As Christians we have always understood the need to be attentive to people who are forced to flee their homes because of war and persecution to find a place of refuge. For good reason, for Joseph and Mary and the child Jesus were refugees in Egypt.
Present at the meeting was the Honourable Jason Kenney, Minister of Citizenship, Immigration and Multiculturalism. I had the opportunity to speak with him before the meeting began. Of interest to people here is that the Minister is a graduate of the Athol Murray College of Notre Dame in Wilcox.
The Conference was sponsored by the Assembly of Catholic Bishops of Ontario and CNEWA (Catholic Near East Welfare Association) a Papal agency for humanitarian and pastoral support and hosted jointly by the Archdiocese of Toronto and the Diocese of London. Speakers seated at the table were Martin Mark from the Office of Refugees for the Archdiocese of Toronto, Fr. Tim Hanley, John McGrath, Chancellor of Temporal Affairs of the Archdiocese of Toronto, the Hon. Jason Kenney, Archbishop Thomas Collins, Archbishop of Toronto and Carl Hetu of CNEWA.
Archbishop Collins spoke of the time of the first bishop of Toronto, Bishop Power, when 40,000 Irish immigrants arrived in Toronto, at that time a city with a population of 20,000 people. They were stricken with typhoid fever and thousands died including Bishop Power who contracted the disease while caring for them. Most recently, the new Auxiliary Bishop for Toronto who was ordained that day, Bishop Vincent Nguyen, fled Vietnam at the age of sixteen as one of the Boat People seeking refuge in Canada. While our goal must be to help people stay in their own country and strengthen them, we must also welcome those who cannot stay
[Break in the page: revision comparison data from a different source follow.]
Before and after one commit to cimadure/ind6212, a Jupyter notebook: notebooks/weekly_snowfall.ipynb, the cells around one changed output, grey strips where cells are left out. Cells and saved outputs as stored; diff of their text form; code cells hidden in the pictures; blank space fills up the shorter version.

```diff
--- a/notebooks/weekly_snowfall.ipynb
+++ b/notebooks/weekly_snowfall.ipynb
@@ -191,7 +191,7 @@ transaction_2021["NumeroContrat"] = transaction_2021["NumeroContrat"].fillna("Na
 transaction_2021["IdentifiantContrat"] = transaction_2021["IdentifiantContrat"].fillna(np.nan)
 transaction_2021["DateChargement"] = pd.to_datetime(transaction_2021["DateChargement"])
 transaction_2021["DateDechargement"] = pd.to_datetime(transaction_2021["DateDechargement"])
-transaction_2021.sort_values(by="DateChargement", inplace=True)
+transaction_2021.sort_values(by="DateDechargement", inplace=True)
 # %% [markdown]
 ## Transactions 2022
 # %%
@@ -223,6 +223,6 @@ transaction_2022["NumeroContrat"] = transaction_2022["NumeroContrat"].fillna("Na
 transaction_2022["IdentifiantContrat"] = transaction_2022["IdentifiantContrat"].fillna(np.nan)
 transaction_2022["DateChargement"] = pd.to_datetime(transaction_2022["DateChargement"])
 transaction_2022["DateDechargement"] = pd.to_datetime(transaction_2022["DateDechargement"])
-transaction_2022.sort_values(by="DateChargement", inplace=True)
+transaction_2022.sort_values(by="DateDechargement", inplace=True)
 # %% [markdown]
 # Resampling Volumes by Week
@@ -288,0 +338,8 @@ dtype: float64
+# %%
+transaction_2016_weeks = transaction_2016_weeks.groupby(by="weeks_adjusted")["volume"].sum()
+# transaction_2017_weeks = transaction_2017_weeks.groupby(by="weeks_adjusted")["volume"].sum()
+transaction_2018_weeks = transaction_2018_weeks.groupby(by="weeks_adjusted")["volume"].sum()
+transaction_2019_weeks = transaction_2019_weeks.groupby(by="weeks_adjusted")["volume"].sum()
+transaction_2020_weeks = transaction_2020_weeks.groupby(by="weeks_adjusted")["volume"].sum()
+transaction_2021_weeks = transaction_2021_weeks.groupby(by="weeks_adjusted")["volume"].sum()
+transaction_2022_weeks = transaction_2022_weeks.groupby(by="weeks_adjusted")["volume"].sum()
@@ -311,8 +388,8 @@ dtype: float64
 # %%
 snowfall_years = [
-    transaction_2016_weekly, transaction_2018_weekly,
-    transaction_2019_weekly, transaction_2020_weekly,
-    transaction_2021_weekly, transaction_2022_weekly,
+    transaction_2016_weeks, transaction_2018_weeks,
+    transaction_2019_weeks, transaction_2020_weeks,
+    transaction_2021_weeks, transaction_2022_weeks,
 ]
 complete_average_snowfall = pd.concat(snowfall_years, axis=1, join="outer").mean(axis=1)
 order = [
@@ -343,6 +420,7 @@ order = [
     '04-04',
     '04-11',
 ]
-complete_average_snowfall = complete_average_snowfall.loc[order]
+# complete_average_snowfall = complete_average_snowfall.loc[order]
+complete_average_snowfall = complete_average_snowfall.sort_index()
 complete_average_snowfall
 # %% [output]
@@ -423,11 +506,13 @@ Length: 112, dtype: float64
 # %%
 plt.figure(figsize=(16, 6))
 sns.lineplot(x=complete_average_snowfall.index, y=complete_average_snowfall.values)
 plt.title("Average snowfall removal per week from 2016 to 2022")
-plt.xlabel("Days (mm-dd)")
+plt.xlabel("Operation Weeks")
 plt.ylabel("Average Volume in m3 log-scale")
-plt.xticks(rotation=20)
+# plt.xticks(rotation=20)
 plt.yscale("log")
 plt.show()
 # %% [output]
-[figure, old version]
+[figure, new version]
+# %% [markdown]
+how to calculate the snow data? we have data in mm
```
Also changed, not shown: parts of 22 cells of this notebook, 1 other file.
The Hon. Jason Kennedy said that Canada accepts the largest number of refugees from Iraq and the Middle East thanks to the work done by such Catholic agencies as the Archdioces of Toronto. He said that the Church is seen as a parther in this work of welcoming refugees. Canada has welcomed over a million refugees since World War II. Each year 100,000 refugees are settled throughout the world out of a total of a million and a half primarily by twenty developped countries. While the preference is to have people return to a stabilized country, Canada accepts 10,000 to 12,000 refugees who cannot return to their home country because of grave risk. Of these three to four thousand come to Canada through private sponsorship.
I am very pleased and proud that people and parishes in our Archdiocese have been part of this private sponsorship. The great advantage of private sponsorship is the personal care that is give to these people whose lives have been disrupted or shattered. This is a care that government sponsored refugees are not always able to receive. In private sponsorship, the refugees are met at the airport, taken to their home, helped to buy clothing and made sure that they have the necessities of life.
3800 refugees from Iraq have been settled in Canada, most of them are Catholics driven from their homes and country because of their Christian faith. It is especially important for the Church to look at ways to help bring these people to settlement in Canada. There are more people seeking settlement in Canada than the government is able to receive and process. Thus the urgent need for private sponsorship.
The Archdiocese of Regina took part in the National Conference on Refugee Sponsorship through its director of the diocese's Social Justice Office, Bert Pitzel.
Seen here from left to right: Carl Hétu, National Secretary for CNEWA Canada; Gilbert Iyamuremye, Director of the Office of Refugees for the Diocese of London, and Martin Mark, Office fo Refugeews for the archdiocese of Toronto.